Search the data below for the word "shown" and copy each line that holds it.

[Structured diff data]
****
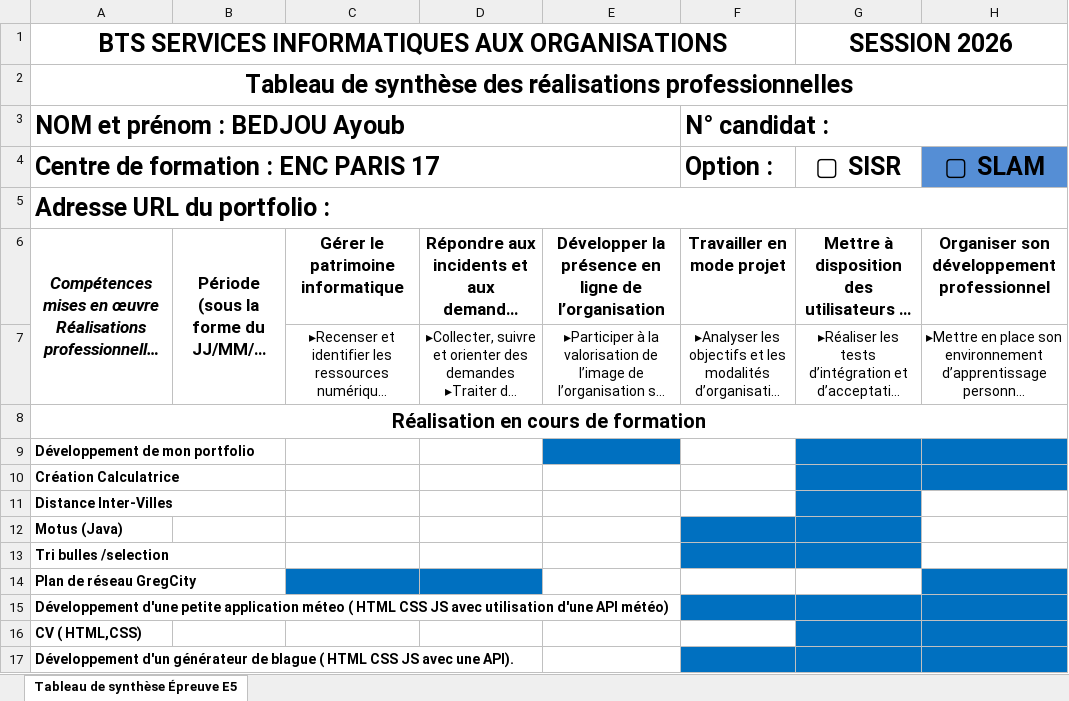
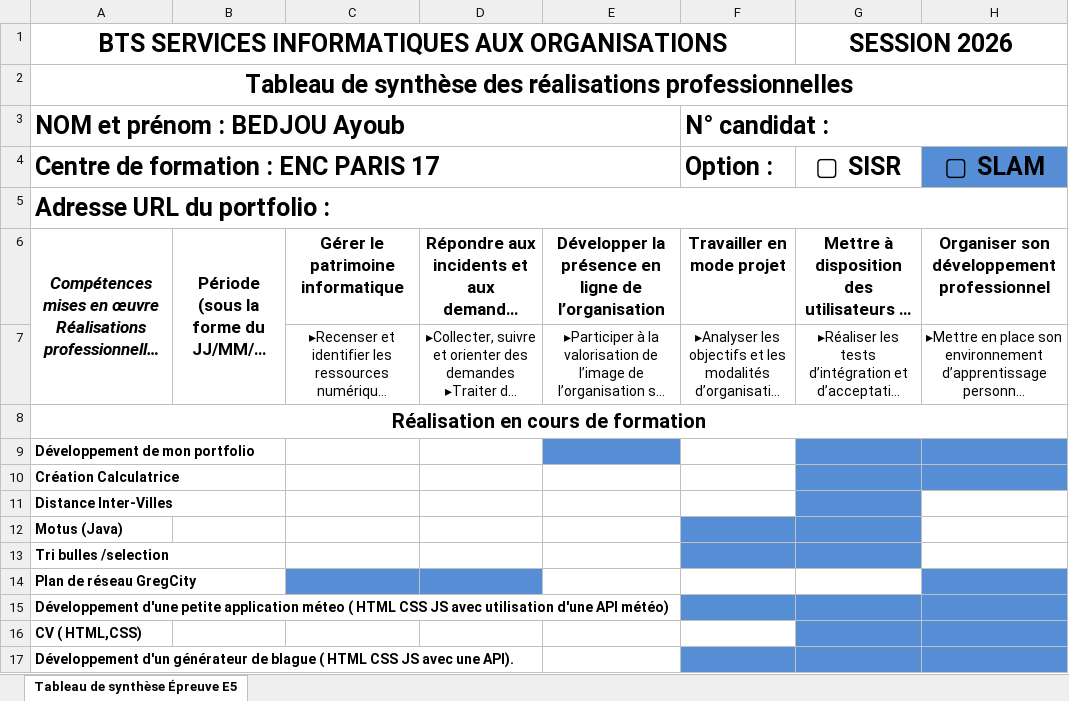
Before and after one commit to Ayoub-2005/portfolio--Bedjou-Ayoub-, an Excel workbook: Stage/Bedjou Ayoub fiche de synthése.xlsx, sheet Tableau de synthèse Épreuve E5, drawn as a sheet; only a part is shown; long unchanged cells end in …; values as stored, in another font and other column widths than the file's, no borders; the diff covers the shown part only; the diff names each change by its address in the sheet, - before the commit and + after, or states it on an @@ line.

Commit message:
mise à jour

```diff
--- a/Stage/Bedjou Ayoub fiche de synthése.xlsx (sheet Tableau de synthèse Épreuve E5)
+++ b/Stage/Bedjou Ayoub fiche de synthése.xlsx (sheet Tableau de synthèse Épreuve E5)
-E9 fill: #0070C0
+E9 fill: #558ED5
-G9:H10 fill: #0070C0
+G9:H10 fill: #558ED5
-G11 fill: #0070C0
+G11 fill: #558ED5
-F12:G13 fill: #0070C0
+F12:G13 fill: #558ED5
-C14:D14 fill: #0070C0
+C14:D14 fill: #558ED5
-H14 fill: #0070C0
+H14 fill: #558ED5
-F15:H15 fill: #0070C0
+F15:H15 fill: #558ED5
-G16:H16 fill: #0070C0
+G16:H16 fill: #558ED5
-F17:H17 fill: #0070C0
+F17:H17 fill: #558ED5
```
Also changed, not shown: 2 added rows and cell formats elsewhere in this sheet.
****
*Expected answer*.
Before and after one commit to Ayoub-2005/portfolio--Bedjou-Ayoub-, an Excel workbook: Stage/Bedjou Ayoub fiche de synthése.xlsx, sheet Tableau de synthèse Épreuve E5, drawn as a sheet; only a part is shown; long unchanged cells end in …; values as stored, in another font and other column widths than the file's, no borders; the diff covers the shown part only; the diff names each change by its address in the sheet, - before the commit and + after, or states it on an @@ line.
Also changed, not shown: 2 added rows and cell formats elsewhere in this sheet.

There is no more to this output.